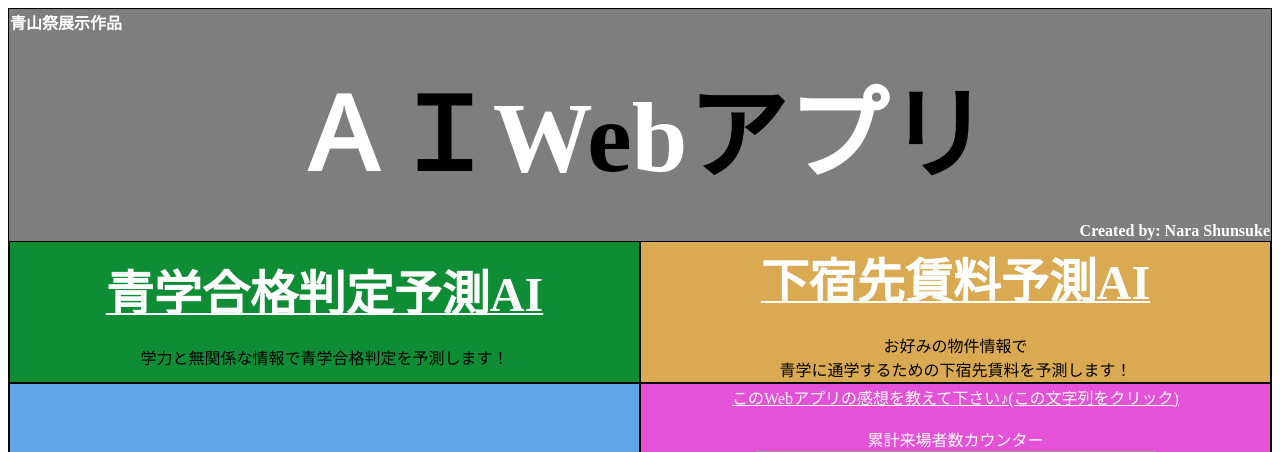
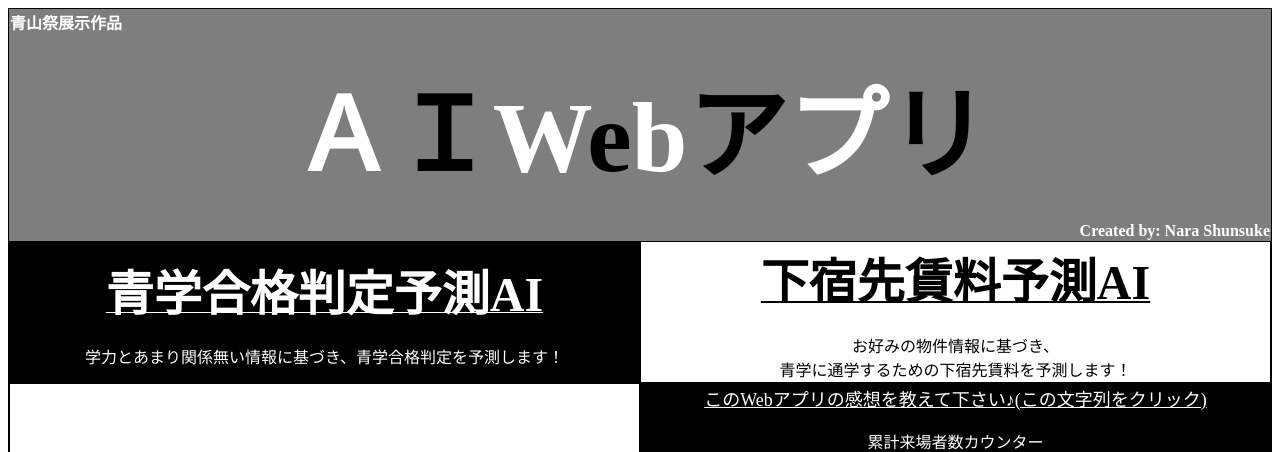
Before and after one commit to ARAN1218/Aoyamafes2021, a Django app: page / in a window 1280 px wide. Shown: the top 452 px of the page. Run offline with Django 3.2, Linux system fonts and the light colour scheme; parts of the project's set-up code (start-up, migrations or seed data) failed here and were passed over; grey boxes are pictures that could not be loaded.

Commit message:
cssの調整

```diff
--- a/mlapps/static/css/entrance_css.css
+++ b/mlapps/static/css/entrance_css.css
@@ -1,9 +1,17 @@
 h2 a {
+    color: #000000;
+    text-align: center;
+}
+h3 a {
     color: #ffffff;
+    text-align: center;
 }
 
-p {
-    color:rgb(0, 0, 0);
+.white {
+    color:#ffffff;
+}
+.black {
+    color:#000000;
 }
 
 .developer {
@@ -15,10 +23,6 @@ p {
 .title {
     text-align: left;
     color: #ffffff
-}
-
-.app {
-    text-align: center;
 }
 
 .title1 {
@@ -55,24 +59,20 @@ p {
 }
 
 .lu {
-    background-color: #0e8d34;
+    background-color: #000000;
     background-size: cover;
 }
 .ru {
-    background-color: #daaa53;
+    background-color: #ffffff;
     background-size: cover;
 }
 .ld {
-    background-color: #60a6e7;
+    background-color: #ffffff;
     background-size: cover;
 }
 .rd {
-    background-color: #e452d8;
+    background-color: #000000;
     background-size: cover;
-}
-
-.question {
-    color:rgb(255, 255, 255)
 }
 
 table,
--- a/mlapps/templates/mlapps/entrance.html
+++ b/mlapps/templates/mlapps/entrance.html
@@ -20,24 +20,24 @@
             <tbody>
                 <tr>
                     <td class="lu">
-                        <h2 class="app"><a href="score/"><font size="7">青学合格判定予測AI</font></a></h2>
-                        <p>学力と無関係な情報で青学合格判定を予測します！</p>
+                        <h3 class="app"><a href="score/"><font size="7">青学合格判定予測AI</font></a></h2>
+                        <p class="white">学力とあまり関係無い情報に基づき、青学合格判定を予測します！</p>
                     </td>
 
                     <td class="ru">
-                        <h2 class="app"><a href="rent/"><font size="7">下宿先賃料予測AI</font></a></h2>
-                        <p>お好みの物件情報で<br>青学に通学するための下宿先賃料を予測します！</p>
+                        <h2 class="black"><a href="rent/"><font size="7">下宿先賃料予測AI</font></a></h2>
+                        <p class="black">お好みの物件情報に基づき、<br>青学に通学するための下宿先賃料を予測します！</p>
                     </td>
                 </tr>
 
                 <tr>
                     <td class="ld">
                         <h2 class="app"><a href="travel/"><font size="7">卒業旅行費予測AI</font></a></h2>
-                        <p>旅行プランで卒業旅行の費用を予測します！</p>
+                        <p class="black">お好みの卒業旅行プランに基づき、卒業旅行の費用を予測します！</p>
                     </td>
 
                     <td class="rd">
-                        <a class="question" href='https://forms.gle/VFCdQeDEH2gAtPrd6'>このWebアプリの感想を教えて下さい♪(この文字列をクリック)</a>
+                        <a class="white" href='https://forms.gle/VFCdQeDEH2gAtPrd6'><font size="4">このWebアプリの感想を教えて下さい♪(この文字列をクリック)</font></a>
                         <br><br>
                         累計来場者数カウンター
                         <br>
```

[EXERCISE DIRECTIONS] For each line above that contains "templates", make a copy.

[SOLUTION]
--- a/mlapps/templates/mlapps/entrance.html
+++ b/mlapps/templates/mlapps/entrance.html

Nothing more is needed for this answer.